That’s in spite of laws and practices in other states that let parents decide whether their children will sit for the test — and of last year’s public outcry of CPS parents refusing to sit their children for the now-extinct ISAT exam.
“I know some of you have already received questions from parents who would like their children to be able to opt out of taking the test. Opting out of PARCC is not an option,” State Supt. Christopher A. Koch recently wrote to district administrators, giving them a letter to forward to parents who asked about opting out. ISBE also cited a provision of the federal No Child Left Behind act about academic assessment requirements: “Such assessments shall provide for the participation in such assessments of all students.”
ISBE, which requires districts and schools to administer the same test to each student every year, has interpreted that line as a federal mandate for parents as well, saying the state has no specific opt-out provision.
“Federal law and state law says every child has to have the opportunity to be given the same state tests,” ISBE spokeswoman Mary Fergus said.
But PARCC opponents say requiring the test to be given isn’t the same as requiring children to take it.
At least six other states allow parents to opt out and even more remain mum when parents do, according to the National Center for Fair and Open Testing, a Massachusetts-based group working to end “misuses and flaws of testing practices.”
California, Wisconsin and Nebraska are among states with a specific opt-out statute. New York and others don’t, but thousands of New York schoolchildren refused to take their annual state test last year with no repercussions, said Robert Schaeffer, the group’s public education director.
“No Child Left Behind does not speak to it either way,” Schaeffer said. “There are differences in state practices.”
Last spring, parents at at least 60 CPS schools refused to let their children take the Illinois State Achievement Test, saying they didn’t want their children put through the ISAT when another standardized test would count for teacher evaluations and school ratings.
The state wrote to CPS in February saying “districts and schools are required to administer” the ISAT but sent no warning to parents. Neither CPS nor ISBE could say how many kids eligible to take the ISAT skipped it.
Illinois is set to begin the PARCC this spring, replacing the elementary level ISAT and high-school level Prairie State Achievement Examination with new tests aligned to Common Core state standards that are supposed to be tougher and require more critical thinking skills.
In an unusual alliance, Raise Your Hand Illinois is backing CPS CEO Barbara Byrd-Bennett’s recent efforts to stave off full PARCC implementation for at least another year.

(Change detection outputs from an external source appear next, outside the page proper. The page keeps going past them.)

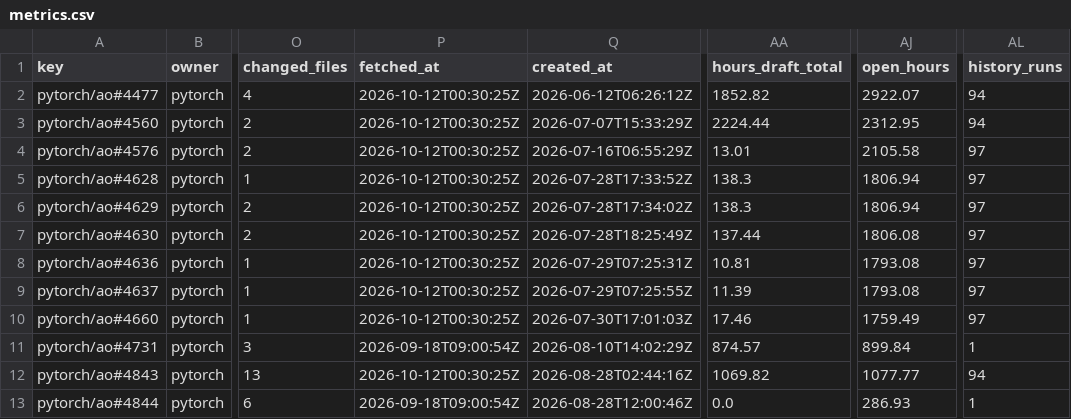
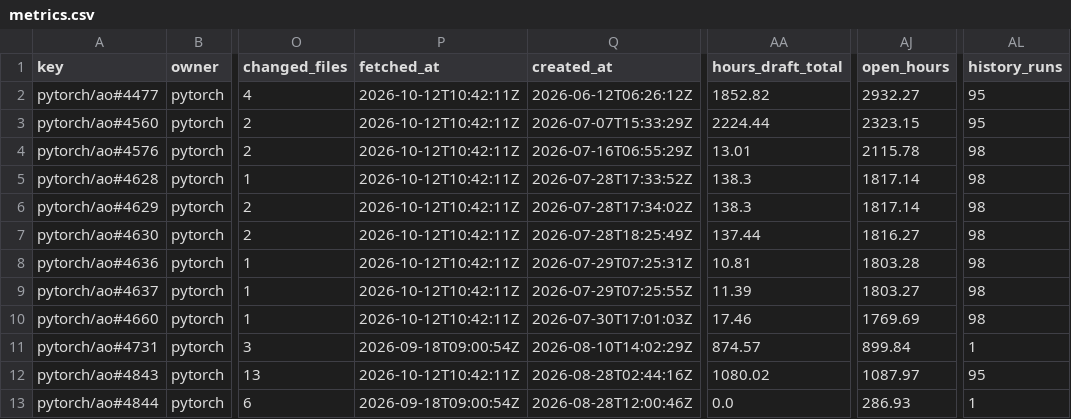
Before and after one commit to karol-brejna-i/pr-progress-tracker, a CSV file: data/metrics.csv, drawn as a sheet; only a part is shown, gaps mark what is left out; the diff names each change by its address in the sheet, - before the commit and + after, or states it on an @@ line.

```diff
--- a/data/metrics.csv
+++ b/data/metrics.csv
-P2:P10 (fetched_at): 2026-10-12T00:30:25Z
+P2:P10 (fetched_at): 2026-10-12T10:42:11Z
-AJ2 (open_hours): 2922.07
+AJ2 (open_hours): 2932.27
-AL2:AL3 (history_runs): 94
+AL2:AL3 (history_runs): 95
-AJ3 (open_hours): 2312.95
+AJ3 (open_hours): 2323.15
-AJ4 (open_hours): 2105.58
+AJ4 (open_hours): 2115.78
-AL4:AL10 (history_runs): 97
+AL4:AL10 (history_runs): 98
-AJ5:AJ6 (open_hours): 1806.94
+AJ5:AJ6 (open_hours): 1817.14
-AJ7 (open_hours): 1806.08
+AJ7 (open_hours): 1816.27
-AJ8 (open_hours): 1793.08
+AJ8 (open_hours): 1803.28
-AJ9 (open_hours): 1793.08
+AJ9 (open_hours): 1803.27
-AJ10 (open_hours): 1759.49
+AJ10 (open_hours): 1769.69
-P12 (fetched_at): 2026-10-12T00:30:25Z
+P12 (fetched_at): 2026-10-12T10:42:11Z
-AA12 (hours_draft_total): 1069.82
+AA12 (hours_draft_total): 1080.02
-AJ12 (open_hours): 1077.77
+AJ12 (open_hours): 1087.97
-AL12 (history_runs): 94
+AL12 (history_runs): 95
```
Also changed, not shown: 12 other files.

Raise Your Hand Illinois representatives and CPS parents are petitioning against PARCC to ISBE, and have gathered nearly 2,000 signatures in three weeks. The parents, who’ve taken online sample PARCC tests, say the test is unnecessarily confusing, requires technology the district does not yet have for every child, and needs precious classroom time to show children how to use the test’s technology.
“Illinois is not alone in its opposition to this test in its current form,” the petition reads. “In fact, of the 23 states originally planning to use PARCC, only eight states plus the District of Columbia are using both the elementary and high school versions of the PARCC. (Three additional states will use PARCC for some students.)”

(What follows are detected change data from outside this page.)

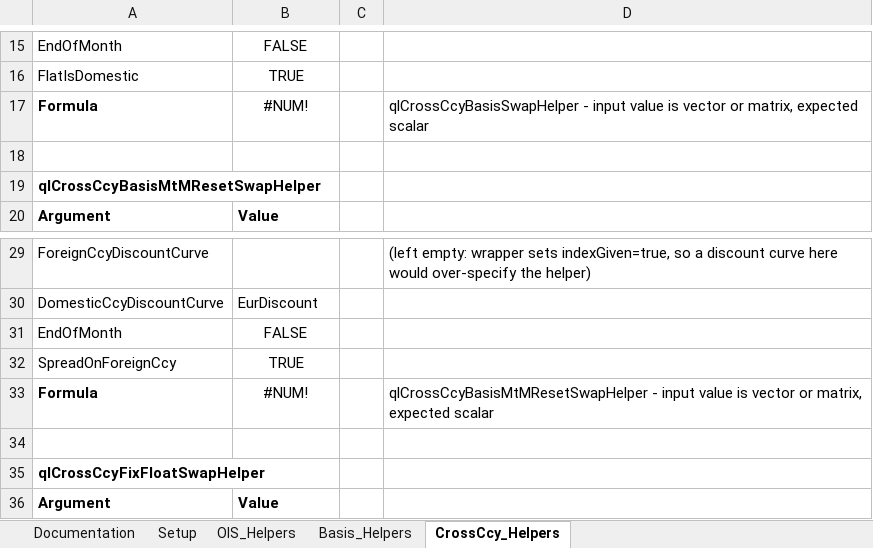
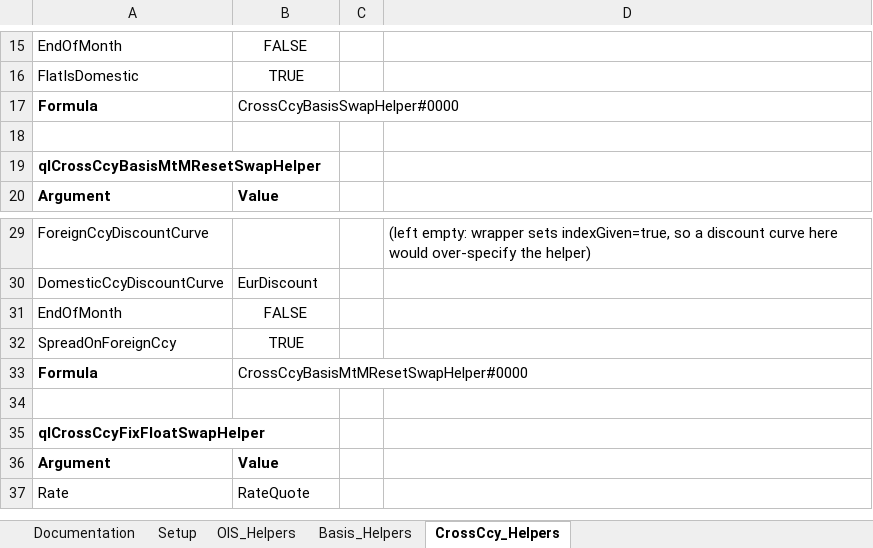
Before and after one commit to OpenSourceRisk/QuantLibAddIn, an Excel workbook: QuantLibXL/StandaloneExamples/QuantExt/QuantExtRateHelpers.xlsx, sheet CrossCcy_Helpers, drawn as a sheet; only a part is shown, gaps mark what is left out; the shorter side is filled out with more unchanged rows; values as stored, in another font and other column widths than the file's, no borders; the diff names each change by its address in the sheet, - before the commit and + after, or states it on an @@ line.

Commit message:
ACADIAQPR-14118: Replicate ORE Cross_Currency_Swap_rebalancing in QuantLibXL
Add the XccySwapRebalancing.xlsx example workbook, which rebuilds the USD and EUR curves (FedFunds, EONIA, LIBOR-3M/6M, EURIBOR-3M/6M, EUR-IN-USD) and the resetting EUR/USD cross-currency swap using QuantExt functionality only, matching ORE's NPV exactly and its cashflows to output precision. Extend the wrapped QuantExt rate helpers with the index-given flags and the FX settlement days, FX calendar and telescopic value date parameters needed for the replication, add the 30/360 (USA) day counter, and rename some helper parameters to fit the gensrc length limit.

```diff
--- a/QuantLibXL/StandaloneExamples/QuantExt/QuantExtRateHelpers.xlsx (sheet CrossCcy_Helpers)
+++ b/QuantLibXL/StandaloneExamples/QuantExt/QuantExtRateHelpers.xlsx (sheet CrossCcy_Helpers)
-B17: #NUM!
+B17: CrossCcyBasisSwapHelper#0000
-B17 alignment: center
+B17 alignment: left
-D17: qlCrossCcyBasisSwapHelper - input value is vector or matrix, expected scalar
+D17: (empty)
-B33: #NUM!
+B33: CrossCcyBasisMtMResetSwapHelper#0000
-B33 alignment: center
+B33 alignment: left
-D33: qlCrossCcyBasisMtMResetSwapHelper - input value is vector or matrix, expected scalar
+D33: (empty)
```
Also changed, not shown: sheet Basis_Helpers, 6 other files.
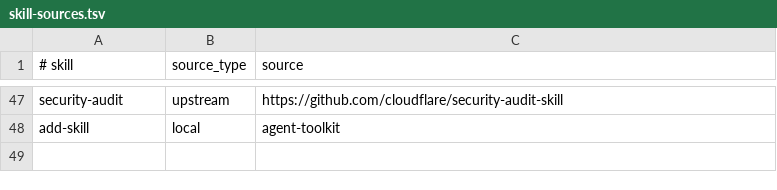
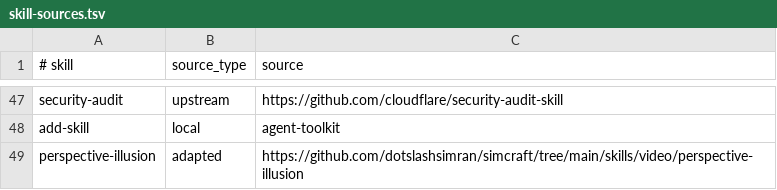
Before and after one commit to decocereus/agent-toolkit, a TSV file: config/skill-sources.tsv, drawn as a sheet; only a part is shown, gaps mark what is left out; the diff names each change by its address in the sheet, - before the commit and + after, or states it on an @@ line.

Commit message:
feat: add perspective-illusion skill (#5)

```diff
--- a/config/skill-sources.tsv
+++ b/config/skill-sources.tsv
+row 49: perspective-illusion | adapted | https://github.com/dotslashsimran/simcraft/tree/main/skills/video/perspective-illusion
```
Also changed, not shown: config/app-skill-links.tsv, 24 other files.
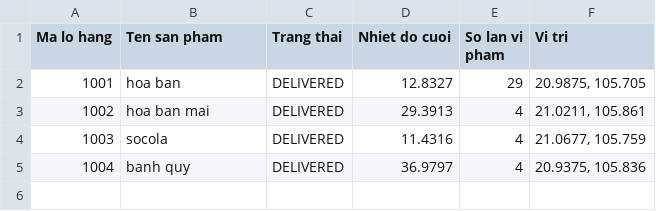
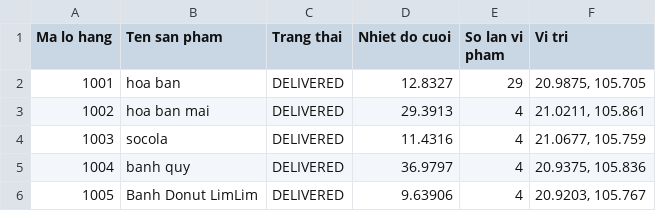
Before and after one commit to tranphuonganh050-a11y/temperature-sensor-system, a CSV file: output/ColdChain_Compliance_Report.csv, drawn as a sheet; the diff names each change by its address in the sheet, - before the commit and + after, or states it on an @@ line.

```diff
--- a/output/ColdChain_Compliance_Report.csv
+++ b/output/ColdChain_Compliance_Report.csv
+row 6: 1005 | Banh Donut LimLim | DELIVERED | 9.63906 | 4 | 20.9203, 105.767
```
Also changed, not shown: 6 other files.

Raise Your Hand also is talking to legislators about introducing a formal opt-out bill in January and about existing problems with PARCC, said Cassie Creswell, a board member and organizer with the anti-testing More Than A Score group that was behind last year’s parental opt-out campaign.
“The state must administer the test but that doesn’t mean the kid has to take it,” Creswell said. “On a legal basis, the parent should have the right to refuse for the kids.”
If PARCC prevails, More Than A Score will again show interested parents how to keep their children from taking it, she said. Some parents have already informed schools their children won’t test, she said.
District spokesman Bill McCaffrey declined to comment on the right to opt out, which Byrd-Bennett supported last year but discouraged. He said CPS is “focused on seeking to extend its PARCC pilot by one year as well as increase the number of schools that administer the assessment.”
“We encourage all students to participate in the standardized tests the district administers, as the results help inform classroom instruction and gauge student achievement,” he wrote.